Everyone seems to dread the annual association budget process. It can be time consuming. Decisions related to assessment increases are sensitive. Costs are increasing. How do Boards squeeze more or even the same services from static or only slightly increased assessments?
What can managers and boards do to prepare for budget season?
The budget planning process requires data. Where do you get it from? What will you do with the information? We always say that the budget process should not feel like it starts 4-5 months before the new year commences. The collection of information should be continuous. Maintain a physical or digital file with every monthly financial statement, the general ledger for the year, rolling income and expense trend reports, vendor contracts, access to paid vendor invoices. Review utility company websites for indications of rate changes together with understanding monthly usage rates. Maintain board meeting minutes that you can refer to. Is there a community to-do list? Are there notes from community walks. Keep the documentation updated continuously. Do not wait until you start the budget process to collect the information you will need. You really need to enter the budget building period with most information at your fingertips.
Assessments: The budget process will focus on determining operating fund expenses and contributions to reserves. The outcome of the expenses and contributions calculation is the assessment value.
Other Revenues: Be careful not to over-budget for contingent revenues that occur based on something happening. Examples include delinquent owner account interest, late fees. If you have well-documented other income sources such as clubhouse rentals, laundry facilities, cell tower lease income, take care to err on the side of being conservative with your estimates. Review historical trends. Review any agreements for time period and amounts to be received.
Know the expense trends. Know the condition of the common community components. What are vendors telling you about the repair or replacement needs for the association – keep and save notes with price estimates. Talk with vendors continuously about cost control.
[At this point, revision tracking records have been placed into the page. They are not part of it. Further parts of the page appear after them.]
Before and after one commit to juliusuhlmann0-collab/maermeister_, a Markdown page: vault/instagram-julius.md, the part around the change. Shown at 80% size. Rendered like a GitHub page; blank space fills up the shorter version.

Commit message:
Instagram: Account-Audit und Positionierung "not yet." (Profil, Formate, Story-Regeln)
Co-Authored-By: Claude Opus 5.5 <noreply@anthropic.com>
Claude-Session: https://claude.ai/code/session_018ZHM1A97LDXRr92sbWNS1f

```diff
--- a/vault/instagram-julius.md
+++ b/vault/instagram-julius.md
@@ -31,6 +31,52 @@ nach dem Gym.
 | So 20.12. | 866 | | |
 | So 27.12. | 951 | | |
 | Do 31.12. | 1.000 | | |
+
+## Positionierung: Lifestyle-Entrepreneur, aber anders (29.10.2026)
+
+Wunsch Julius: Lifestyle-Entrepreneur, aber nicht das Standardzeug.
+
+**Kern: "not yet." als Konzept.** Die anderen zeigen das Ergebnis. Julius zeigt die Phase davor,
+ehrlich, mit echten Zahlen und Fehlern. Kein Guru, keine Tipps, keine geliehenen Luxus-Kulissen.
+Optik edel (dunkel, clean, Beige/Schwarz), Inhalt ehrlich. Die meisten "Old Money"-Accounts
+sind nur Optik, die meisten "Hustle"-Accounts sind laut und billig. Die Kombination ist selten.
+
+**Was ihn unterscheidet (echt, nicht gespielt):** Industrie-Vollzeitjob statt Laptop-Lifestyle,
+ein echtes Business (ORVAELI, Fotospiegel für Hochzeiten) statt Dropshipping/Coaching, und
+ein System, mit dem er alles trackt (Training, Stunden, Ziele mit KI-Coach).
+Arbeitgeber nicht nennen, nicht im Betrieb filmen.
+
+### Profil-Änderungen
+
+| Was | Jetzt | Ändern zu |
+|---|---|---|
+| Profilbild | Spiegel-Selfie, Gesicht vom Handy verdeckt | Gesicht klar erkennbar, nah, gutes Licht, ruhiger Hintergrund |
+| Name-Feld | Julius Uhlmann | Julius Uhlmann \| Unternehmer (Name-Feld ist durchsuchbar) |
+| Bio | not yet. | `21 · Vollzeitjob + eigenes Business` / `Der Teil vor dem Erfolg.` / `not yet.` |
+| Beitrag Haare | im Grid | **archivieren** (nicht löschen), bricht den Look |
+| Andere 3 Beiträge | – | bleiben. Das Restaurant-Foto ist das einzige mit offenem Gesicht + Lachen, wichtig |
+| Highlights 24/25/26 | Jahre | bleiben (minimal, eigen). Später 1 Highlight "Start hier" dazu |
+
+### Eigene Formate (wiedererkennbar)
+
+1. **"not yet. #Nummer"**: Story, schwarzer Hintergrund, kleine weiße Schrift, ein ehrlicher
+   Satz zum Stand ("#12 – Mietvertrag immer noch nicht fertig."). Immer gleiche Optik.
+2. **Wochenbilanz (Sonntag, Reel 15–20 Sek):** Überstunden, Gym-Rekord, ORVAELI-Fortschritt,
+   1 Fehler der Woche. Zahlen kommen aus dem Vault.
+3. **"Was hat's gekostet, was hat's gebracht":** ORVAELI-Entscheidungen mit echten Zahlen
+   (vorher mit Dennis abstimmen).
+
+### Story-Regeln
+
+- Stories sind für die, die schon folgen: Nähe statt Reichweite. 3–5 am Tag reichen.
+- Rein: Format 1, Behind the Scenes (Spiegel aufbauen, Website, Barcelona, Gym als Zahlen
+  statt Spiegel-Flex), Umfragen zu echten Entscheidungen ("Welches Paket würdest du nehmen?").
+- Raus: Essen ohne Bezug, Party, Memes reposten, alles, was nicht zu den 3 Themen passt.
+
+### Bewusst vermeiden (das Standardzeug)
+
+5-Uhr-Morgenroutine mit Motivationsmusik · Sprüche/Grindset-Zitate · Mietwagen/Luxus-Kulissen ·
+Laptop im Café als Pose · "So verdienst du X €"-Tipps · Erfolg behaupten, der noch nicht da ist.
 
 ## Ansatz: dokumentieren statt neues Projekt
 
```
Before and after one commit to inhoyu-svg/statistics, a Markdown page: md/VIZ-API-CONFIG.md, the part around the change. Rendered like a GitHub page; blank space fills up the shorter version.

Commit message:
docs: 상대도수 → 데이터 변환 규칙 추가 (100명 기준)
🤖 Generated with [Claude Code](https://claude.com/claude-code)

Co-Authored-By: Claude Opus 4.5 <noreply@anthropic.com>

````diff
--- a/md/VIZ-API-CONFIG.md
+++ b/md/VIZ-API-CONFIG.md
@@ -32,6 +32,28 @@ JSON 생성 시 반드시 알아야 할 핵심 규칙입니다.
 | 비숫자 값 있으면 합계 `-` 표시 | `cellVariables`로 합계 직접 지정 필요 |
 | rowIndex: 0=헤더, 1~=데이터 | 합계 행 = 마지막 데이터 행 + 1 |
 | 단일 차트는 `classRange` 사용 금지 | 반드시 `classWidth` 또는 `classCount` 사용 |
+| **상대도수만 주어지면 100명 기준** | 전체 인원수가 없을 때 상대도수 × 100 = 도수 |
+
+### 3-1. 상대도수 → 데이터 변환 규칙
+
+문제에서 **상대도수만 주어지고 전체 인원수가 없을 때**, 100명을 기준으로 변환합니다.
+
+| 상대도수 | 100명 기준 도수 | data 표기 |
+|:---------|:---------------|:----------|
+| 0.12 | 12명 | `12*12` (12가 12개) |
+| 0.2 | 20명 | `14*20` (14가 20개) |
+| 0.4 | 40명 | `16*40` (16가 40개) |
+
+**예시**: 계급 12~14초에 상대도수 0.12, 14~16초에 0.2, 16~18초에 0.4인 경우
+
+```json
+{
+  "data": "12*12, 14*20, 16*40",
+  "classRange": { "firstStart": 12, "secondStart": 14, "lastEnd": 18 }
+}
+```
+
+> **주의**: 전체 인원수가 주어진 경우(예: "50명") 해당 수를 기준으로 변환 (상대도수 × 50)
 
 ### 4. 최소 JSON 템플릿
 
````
Know who to ask, and where to look for information – both historical and prospective.
Contributions to reserves
If associations do not contribute assessments to the reserves fund, the association will be underfunded, and potentially be unable to pay for reserves components major repairs and/or replacements. In other words, maintenance will be deferred, and future costs will probably be higher.